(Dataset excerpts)
Start of Block
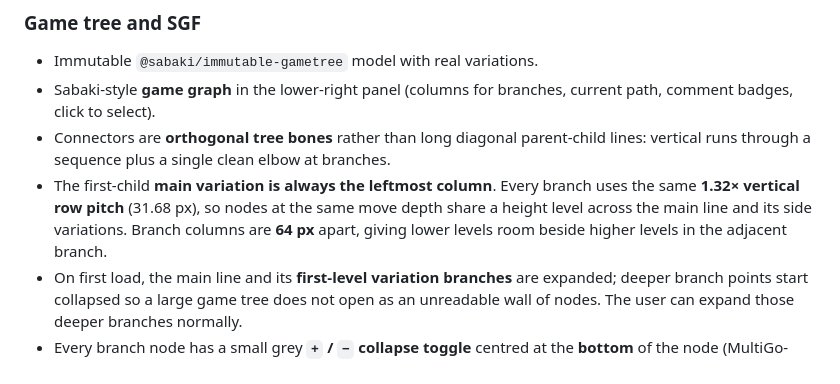
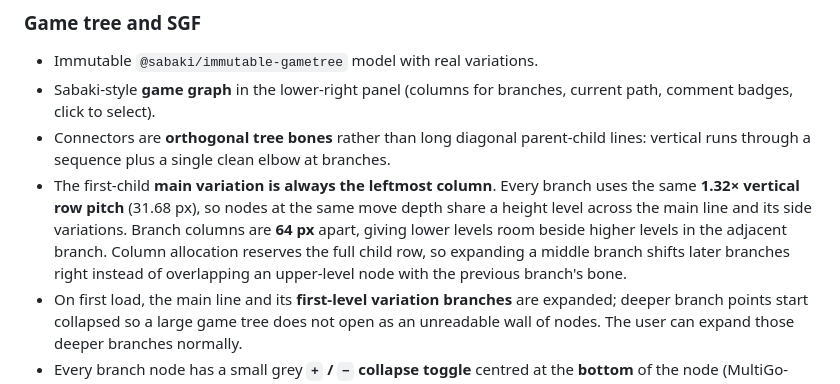
Before and after one commit to lots/my-MultiGoNeo, a Markdown page: README.md, the part around the change. Rendered like a GitHub page.

Commit message:
Reserve full child rows in tree branch layout

```diff
--- a/README.md
+++ b/README.md
@@ -126,7 +126,9 @@ See [Reload, imports and picture export](#reload-imports-and-picture-export),
 - The first-child **main variation is always the leftmost column**. Every branch uses the same
   **1.32× vertical row pitch** (31.68 px), so nodes at the same move depth share a height level
   across the main line and its side variations. Branch columns are **64 px** apart, giving lower
-  levels room beside higher levels in the adjacent branch.
+  levels room beside higher levels in the adjacent branch. Column allocation reserves the full
+  child row, so expanding a middle branch shifts later branches right instead of overlapping an
+  upper-level node with the previous branch's bone.
 - On first load, the main line and its **first-level variation branches** are expanded; deeper
   branch points start collapsed so a large game tree does not open as an unreadable wall of
   nodes. The user can expand those deeper branches normally.
```
Also changed, not shown: preview/preview-tree-main.png, 2 other files.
End of Block
§ Task details: What is the number of lines above that contain "main"? Reply with that number only.

§ Written reply: 4